(Material to process begins)

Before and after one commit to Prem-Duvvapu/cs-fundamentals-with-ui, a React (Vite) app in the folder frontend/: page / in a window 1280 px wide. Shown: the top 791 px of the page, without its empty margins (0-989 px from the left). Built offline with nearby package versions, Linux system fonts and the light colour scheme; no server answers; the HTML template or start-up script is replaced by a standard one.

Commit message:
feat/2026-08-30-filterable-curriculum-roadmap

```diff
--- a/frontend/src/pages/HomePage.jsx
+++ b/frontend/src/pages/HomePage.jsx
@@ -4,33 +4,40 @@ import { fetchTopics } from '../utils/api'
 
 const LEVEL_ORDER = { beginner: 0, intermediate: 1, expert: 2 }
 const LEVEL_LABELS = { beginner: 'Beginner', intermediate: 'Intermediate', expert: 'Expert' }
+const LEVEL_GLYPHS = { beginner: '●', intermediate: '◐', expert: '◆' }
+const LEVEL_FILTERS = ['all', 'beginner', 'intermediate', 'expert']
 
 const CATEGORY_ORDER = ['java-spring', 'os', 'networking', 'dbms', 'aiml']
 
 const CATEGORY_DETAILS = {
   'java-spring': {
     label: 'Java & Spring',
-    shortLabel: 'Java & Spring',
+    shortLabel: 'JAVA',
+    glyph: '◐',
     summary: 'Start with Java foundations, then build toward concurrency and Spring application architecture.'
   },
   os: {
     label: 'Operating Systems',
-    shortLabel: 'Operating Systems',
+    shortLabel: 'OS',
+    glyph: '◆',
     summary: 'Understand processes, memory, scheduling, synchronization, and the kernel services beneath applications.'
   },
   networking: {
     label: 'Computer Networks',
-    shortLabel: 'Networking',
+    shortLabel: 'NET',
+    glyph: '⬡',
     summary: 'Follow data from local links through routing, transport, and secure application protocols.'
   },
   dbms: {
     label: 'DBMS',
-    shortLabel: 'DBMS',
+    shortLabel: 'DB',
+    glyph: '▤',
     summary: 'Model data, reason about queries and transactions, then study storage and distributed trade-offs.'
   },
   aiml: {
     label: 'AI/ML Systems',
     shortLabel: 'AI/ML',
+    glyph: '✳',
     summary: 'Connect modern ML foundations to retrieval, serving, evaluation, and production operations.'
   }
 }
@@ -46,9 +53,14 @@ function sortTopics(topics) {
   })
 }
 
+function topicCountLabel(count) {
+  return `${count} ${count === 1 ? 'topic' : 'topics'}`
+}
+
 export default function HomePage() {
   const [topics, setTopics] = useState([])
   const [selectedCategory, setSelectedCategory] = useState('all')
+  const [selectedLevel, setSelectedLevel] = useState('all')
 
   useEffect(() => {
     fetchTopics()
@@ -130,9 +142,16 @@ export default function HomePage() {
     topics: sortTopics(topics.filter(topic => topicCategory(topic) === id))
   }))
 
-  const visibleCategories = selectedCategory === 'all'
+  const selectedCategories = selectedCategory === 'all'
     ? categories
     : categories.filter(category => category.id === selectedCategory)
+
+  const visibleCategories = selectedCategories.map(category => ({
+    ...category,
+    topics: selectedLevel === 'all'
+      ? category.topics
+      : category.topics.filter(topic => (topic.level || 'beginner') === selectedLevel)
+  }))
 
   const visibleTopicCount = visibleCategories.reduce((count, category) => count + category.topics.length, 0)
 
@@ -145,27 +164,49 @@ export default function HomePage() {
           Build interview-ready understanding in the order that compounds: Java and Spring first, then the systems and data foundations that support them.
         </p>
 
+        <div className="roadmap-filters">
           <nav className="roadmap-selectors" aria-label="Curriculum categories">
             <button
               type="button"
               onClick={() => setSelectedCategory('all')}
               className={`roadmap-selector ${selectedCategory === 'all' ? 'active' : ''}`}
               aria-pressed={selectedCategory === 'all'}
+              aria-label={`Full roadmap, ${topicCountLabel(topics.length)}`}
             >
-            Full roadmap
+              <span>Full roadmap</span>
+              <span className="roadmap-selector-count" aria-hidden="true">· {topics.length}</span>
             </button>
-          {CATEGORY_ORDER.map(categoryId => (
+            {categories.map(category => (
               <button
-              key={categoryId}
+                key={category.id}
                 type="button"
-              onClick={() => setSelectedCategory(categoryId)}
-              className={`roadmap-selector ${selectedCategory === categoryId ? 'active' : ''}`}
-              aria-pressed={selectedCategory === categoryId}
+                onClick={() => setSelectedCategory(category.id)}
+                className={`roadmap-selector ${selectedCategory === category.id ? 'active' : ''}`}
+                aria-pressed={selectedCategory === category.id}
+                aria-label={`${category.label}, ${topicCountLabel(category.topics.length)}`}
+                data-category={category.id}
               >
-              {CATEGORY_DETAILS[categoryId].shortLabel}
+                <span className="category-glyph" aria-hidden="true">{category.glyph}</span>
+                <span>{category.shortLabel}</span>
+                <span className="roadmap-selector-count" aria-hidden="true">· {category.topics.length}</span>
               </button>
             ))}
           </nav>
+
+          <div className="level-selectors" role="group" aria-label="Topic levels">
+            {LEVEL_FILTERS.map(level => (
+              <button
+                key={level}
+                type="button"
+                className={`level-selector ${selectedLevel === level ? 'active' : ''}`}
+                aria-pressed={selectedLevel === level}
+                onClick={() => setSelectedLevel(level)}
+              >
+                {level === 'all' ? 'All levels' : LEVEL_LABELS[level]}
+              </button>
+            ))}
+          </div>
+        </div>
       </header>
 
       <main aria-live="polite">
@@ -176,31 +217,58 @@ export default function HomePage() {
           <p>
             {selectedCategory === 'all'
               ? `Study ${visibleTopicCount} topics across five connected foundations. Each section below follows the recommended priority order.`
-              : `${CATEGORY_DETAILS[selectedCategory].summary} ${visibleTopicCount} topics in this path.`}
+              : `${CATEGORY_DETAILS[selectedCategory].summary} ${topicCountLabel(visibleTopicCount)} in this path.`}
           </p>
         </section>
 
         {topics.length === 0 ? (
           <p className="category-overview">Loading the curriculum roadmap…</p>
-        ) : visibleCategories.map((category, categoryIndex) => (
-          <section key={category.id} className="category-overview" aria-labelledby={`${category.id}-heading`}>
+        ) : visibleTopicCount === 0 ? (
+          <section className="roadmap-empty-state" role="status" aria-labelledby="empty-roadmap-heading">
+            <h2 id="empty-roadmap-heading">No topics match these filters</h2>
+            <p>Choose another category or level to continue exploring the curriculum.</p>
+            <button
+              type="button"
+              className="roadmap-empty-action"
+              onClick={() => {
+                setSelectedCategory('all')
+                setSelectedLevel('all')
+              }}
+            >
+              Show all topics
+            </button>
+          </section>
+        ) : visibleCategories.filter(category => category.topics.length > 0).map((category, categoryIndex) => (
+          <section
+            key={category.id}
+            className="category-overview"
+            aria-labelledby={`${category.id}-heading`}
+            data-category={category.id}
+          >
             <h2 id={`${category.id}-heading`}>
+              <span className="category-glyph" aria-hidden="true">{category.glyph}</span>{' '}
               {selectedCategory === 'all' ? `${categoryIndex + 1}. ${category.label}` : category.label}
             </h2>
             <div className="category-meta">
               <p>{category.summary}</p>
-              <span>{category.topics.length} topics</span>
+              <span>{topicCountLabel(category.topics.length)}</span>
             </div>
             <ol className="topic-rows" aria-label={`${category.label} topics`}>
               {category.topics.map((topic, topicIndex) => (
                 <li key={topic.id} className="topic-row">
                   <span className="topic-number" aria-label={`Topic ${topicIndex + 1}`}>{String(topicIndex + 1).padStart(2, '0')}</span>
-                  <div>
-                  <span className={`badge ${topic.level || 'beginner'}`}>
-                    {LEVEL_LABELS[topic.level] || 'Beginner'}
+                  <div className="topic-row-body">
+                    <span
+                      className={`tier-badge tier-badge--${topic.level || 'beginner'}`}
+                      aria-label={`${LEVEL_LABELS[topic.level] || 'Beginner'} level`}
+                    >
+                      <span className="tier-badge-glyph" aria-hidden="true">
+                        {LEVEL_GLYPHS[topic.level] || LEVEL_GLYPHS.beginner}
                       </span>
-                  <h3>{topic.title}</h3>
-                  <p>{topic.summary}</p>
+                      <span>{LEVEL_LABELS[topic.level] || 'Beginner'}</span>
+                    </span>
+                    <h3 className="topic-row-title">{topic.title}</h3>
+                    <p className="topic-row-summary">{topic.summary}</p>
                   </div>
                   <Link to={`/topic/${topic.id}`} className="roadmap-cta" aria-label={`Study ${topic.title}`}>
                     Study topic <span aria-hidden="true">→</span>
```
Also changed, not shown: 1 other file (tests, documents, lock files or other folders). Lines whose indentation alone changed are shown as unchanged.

(Material to process ends)

== Work required ==
From the records above, return each line that includes "fetchTopics".

== Answer space ==
@@ -4,33 +4,40 @@ import { fetchTopics } from '../utils/api'
     fetchTopics()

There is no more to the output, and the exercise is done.